START EXERCISE INPUTS

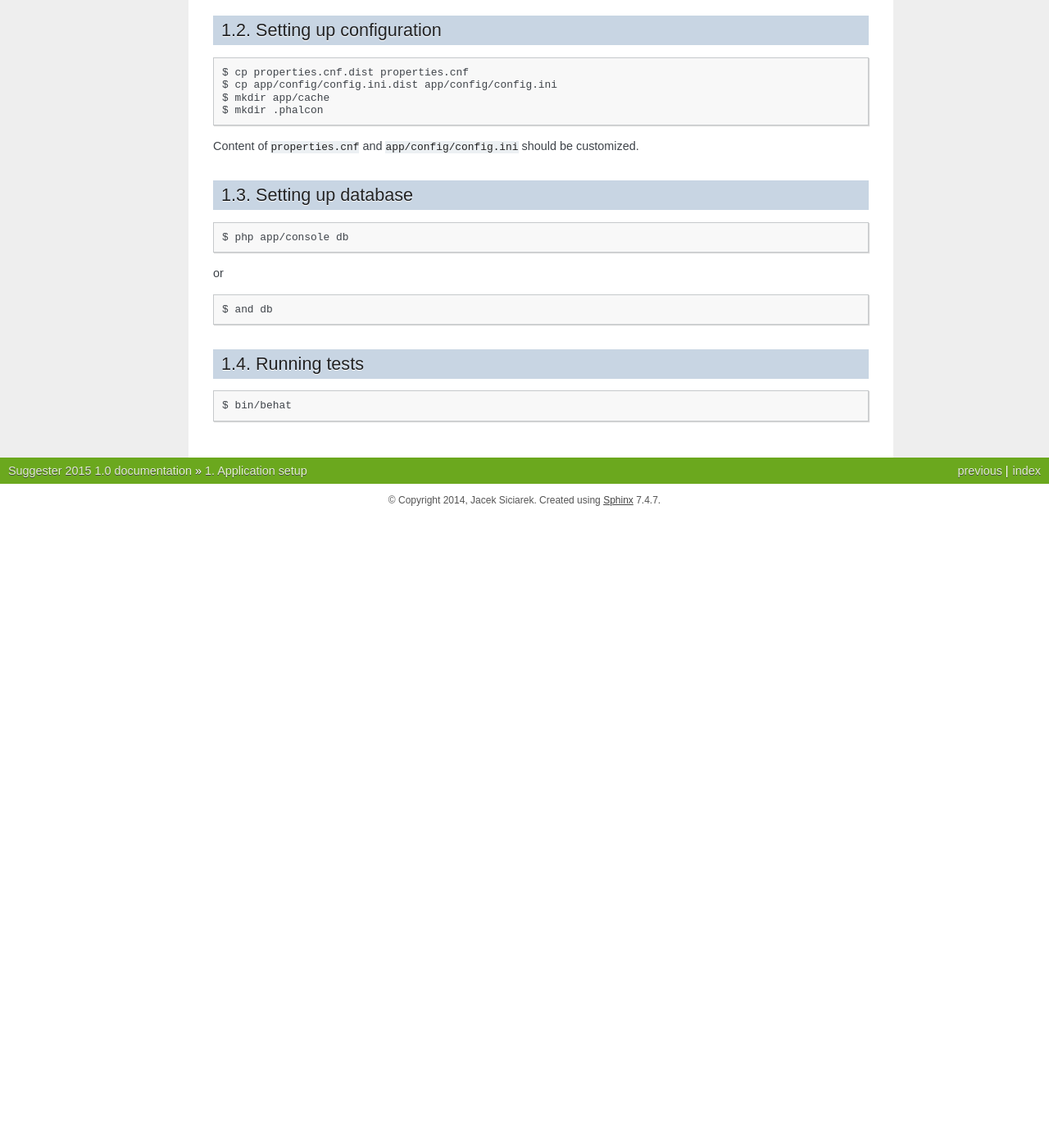
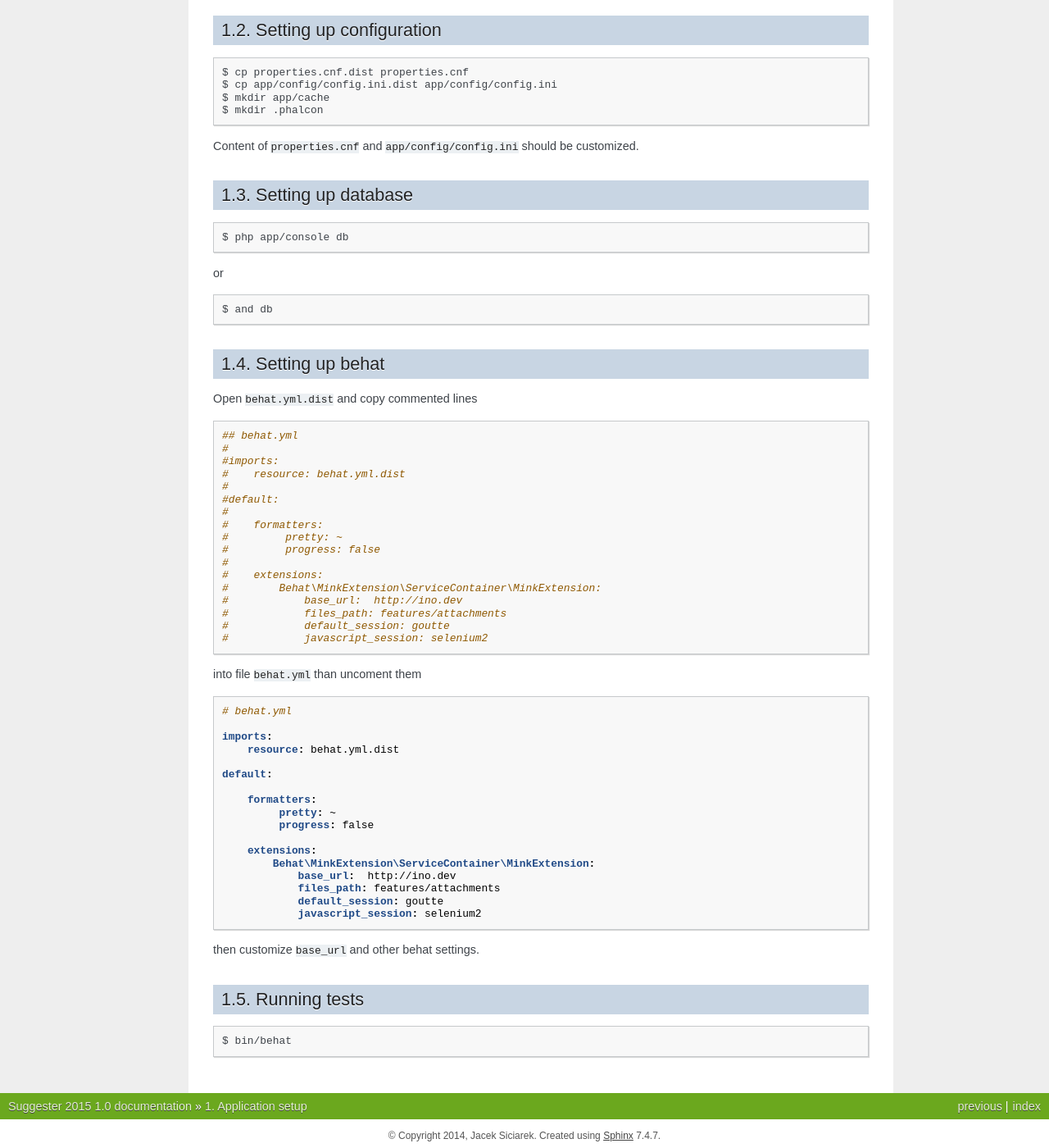
Before and after one commit to siciarek/suggester, a Sphinx documentation site: the page built from doc/references/setup.rst, in a window 1280 px wide and 1400 px high, scrolled down 496 px. Shown: the whole window at 82% size. Built offline with Sphinx 7.4.7, drawn with Linux system fonts in a browser that asks for light colours; before the commit the page ends 1126 px from its top, so only the background shows below that; some of the changed text lies outside the part shown.

Commit message:
Update docs

```diff
--- a/doc/references/setup.rst
+++ b/doc/references/setup.rst
@@ -43,6 +43,56 @@ or
 
     $ and db
 
+Setting up behat
+================
+
+Open ``behat.yml.dist`` and copy commented lines
+
+
+.. code-block:: yaml
+
+    ## behat.yml
+    #
+    #imports:
+    #    resource: behat.yml.dist
+    #
+    #default:
+    #
+    #    formatters:
+    #         pretty: ~
+    #         progress: false
+    #
+    #    extensions:
+    #        Behat\MinkExtension\ServiceContainer\MinkExtension:
+    #            base_url:  http://ino.dev
+    #            files_path: features/attachments
+    #            default_session: goutte
+    #            javascript_session: selenium2
+
+into file ``behat.yml`` than uncoment them
+
+.. code-block:: yaml
+
+    # behat.yml
+
+    imports:
+        resource: behat.yml.dist
+
+    default:
+
+        formatters:
+             pretty: ~
+             progress: false
+
+        extensions:
+            Behat\MinkExtension\ServiceContainer\MinkExtension:
+                base_url:  http://ino.dev
+                files_path: features/attachments
+                default_session: goutte
+                javascript_session: selenium2
+
+then customize ``base_url`` and other behat settings.
+
 Running tests
 =============
 
```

END EXERCISE INPUTS

### EXERCISE REQUIREMENTS
Set down the data above exactly as written. Omit the pictures.

### ANSWER TO THIS EXERCISE
Before and after one commit to siciarek/suggester, a Sphinx documentation site: the page built from doc/references/setup.rst, in a window 1280 px wide and 1400 px high, scrolled down 496 px. Shown: the whole window at 82% size. Built offline with Sphinx 7.4.7, drawn with Linux system fonts in a browser that asks for light colours; before the commit the page ends 1126 px from its top, so only the background shows below that; some of the changed text lies outside the part shown.

Commit message:
Update docs

```diff
--- a/doc/references/setup.rst
+++ b/doc/references/setup.rst
@@ -43,6 +43,56 @@ or
 
     $ and db
 
+Setting up behat
+================
+
+Open ``behat.yml.dist`` and copy commented lines
+
+
+.. code-block:: yaml
+
+    ## behat.yml
+    #
+    #imports:
+    #    resource: behat.yml.dist
+    #
+    #default:
+    #
+    #    formatters:
+    #         pretty: ~
+    #         progress: false
+    #
+    #    extensions:
+    #        Behat\MinkExtension\ServiceContainer\MinkExtension:
+    #            base_url:  http://ino.dev
+    #            files_path: features/attachments
+    #            default_session: goutte
+    #            javascript_session: selenium2
+
+into file ``behat.yml`` than uncoment them
+
+.. code-block:: yaml
+
+    # behat.yml
+
+    imports:
+        resource: behat.yml.dist
+
+    default:
+
+        formatters:
+             pretty: ~
+             progress: false
+
+        extensions:
+            Behat\MinkExtension\ServiceContainer\MinkExtension:
+                base_url:  http://ino.dev
+                files_path: features/attachments
+                default_session: goutte
+                javascript_session: selenium2
+
+then customize ``base_url`` and other behat settings.
+
 Running tests
 =============
 
```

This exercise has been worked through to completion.